- [Exercise data]
* * *
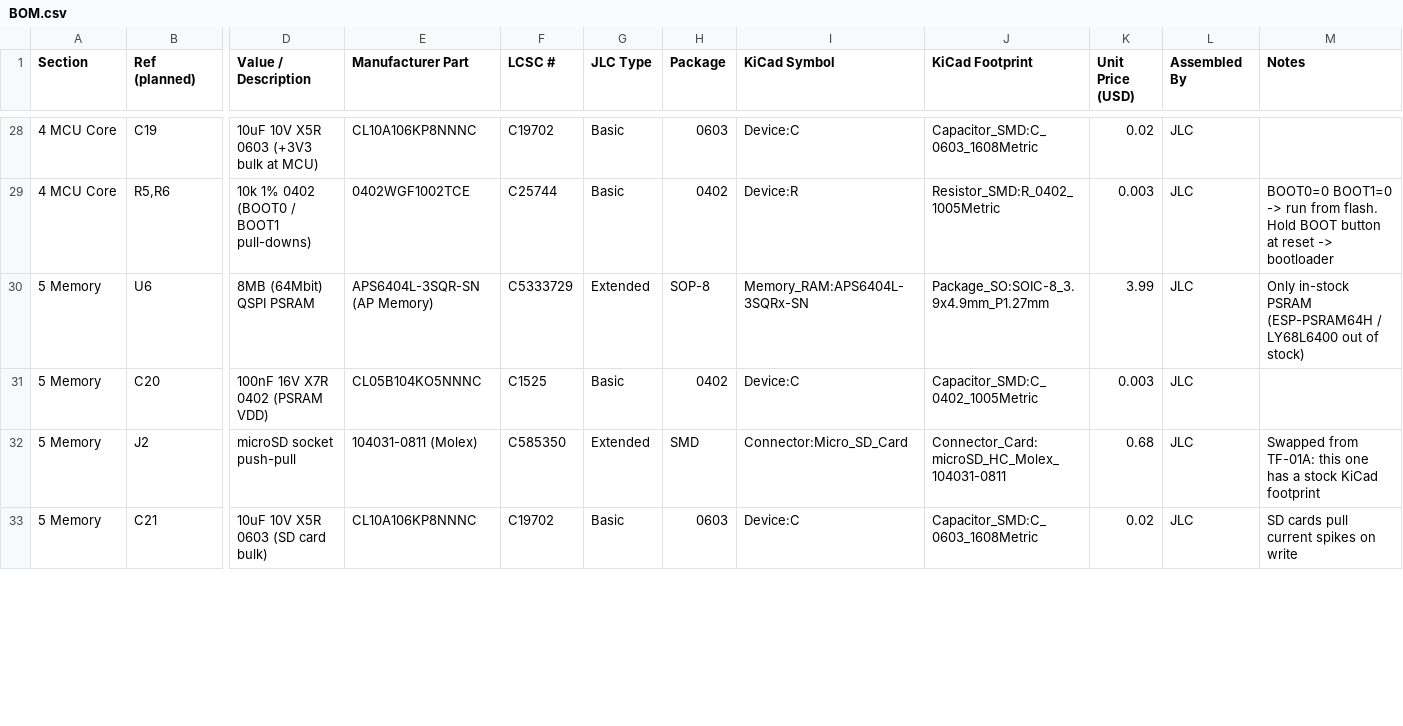
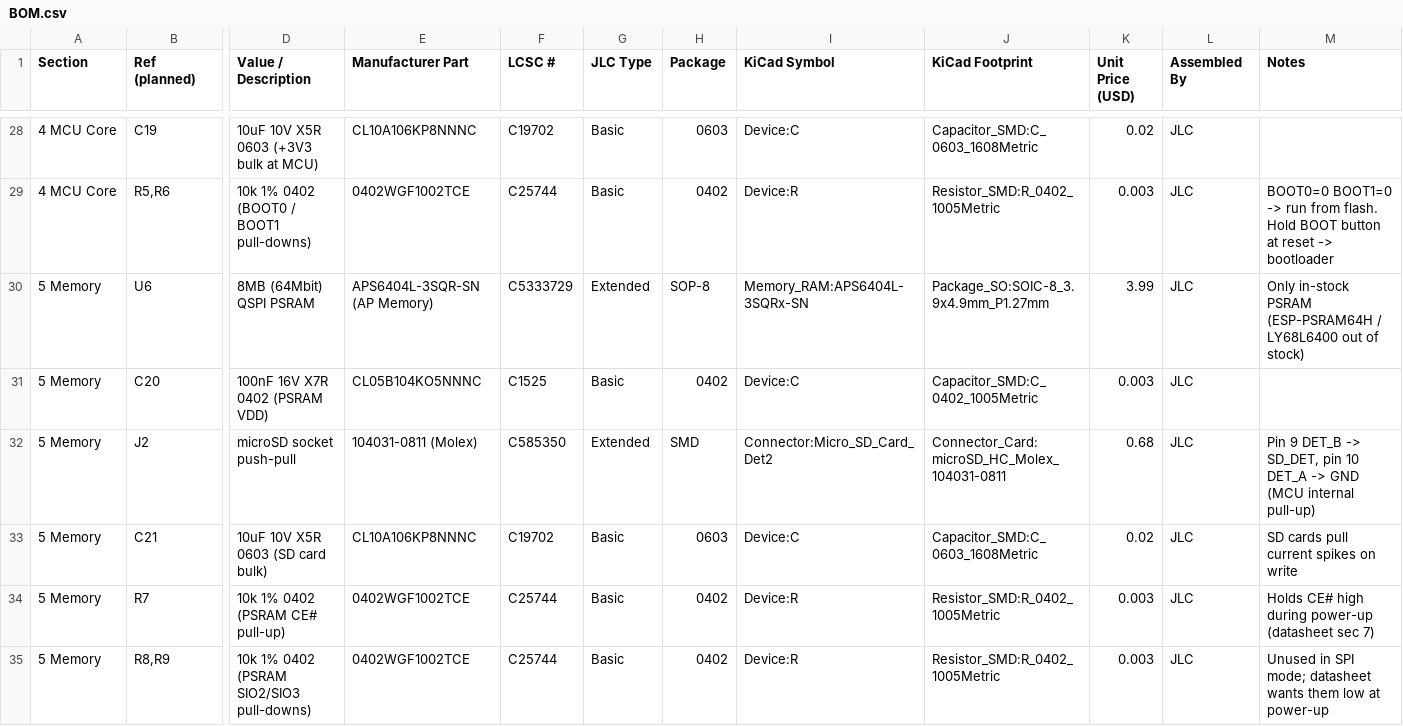
Before and after one commit to aakashvishcoder/risc-v-comp, a CSV file: BOM.csv, drawn as a sheet; only a part is shown, gaps mark what is left out; rows hold the shown columns only; the diff covers the shown part only; the diff names each change by its address in the sheet, - before the commit and + after, or states it on an @@ line.

Commit message:
Schematic: section 5 memory (PSRAM + microSD)

```diff
--- a/BOM.csv
+++ b/BOM.csv
-I32 (KiCad Symbol): Connector:Micro_SD_Card
+I32 (KiCad Symbol): Connector:Micro_SD_Card_Det2
-M32 (Notes): Swapped from TF-01A: this one has a stock KiCad footprint
+M32 (Notes): Pin 9 DET_B -> SD_DET, pin 10 DET_A -> GND (MCU internal pull-up)
+row 34: 5 Memory | R7 | 10k 1% 0402 (PSRAM CE# pull-up) | 0402WGF1002TCE | C25744 | Basic | 0402 | Device:R | Resistor_SMD:R_0402_1005Metric | 0.003 | JLC | Holds CE# high during power-up (datasheet sec 7)
+row 35: 5 Memory | R8,R9 | 10k 1% 0402 (PSRAM SIO2/SIO3 pull-downs) | 0402WGF1002TCE | C25744 | Basic | 0402 | Device:R | Resistor_SMD:R_0402_1005Metric | 0.003 | JLC | Unused in SPI mode; datasheet wants them low at power-up
```
Also changed, not shown: 1 added row and 5 edited cells elsewhere in this file, 4 other files.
* * *
- [Exercise requirements] Which lines of the data above contain the string "shown"? Copy each of them.

- [Result below]
Before and after one commit to aakashvishcoder/risc-v-comp, a CSV file: BOM.csv, drawn as a sheet; only a part is shown, gaps mark what is left out; rows hold the shown columns only; the diff covers the shown part only; the diff names each change by its address in the sheet, - before the commit and + after, or states it on an @@ line.
Also changed, not shown: 1 added row and 5 edited cells elsewhere in this file, 4 other files.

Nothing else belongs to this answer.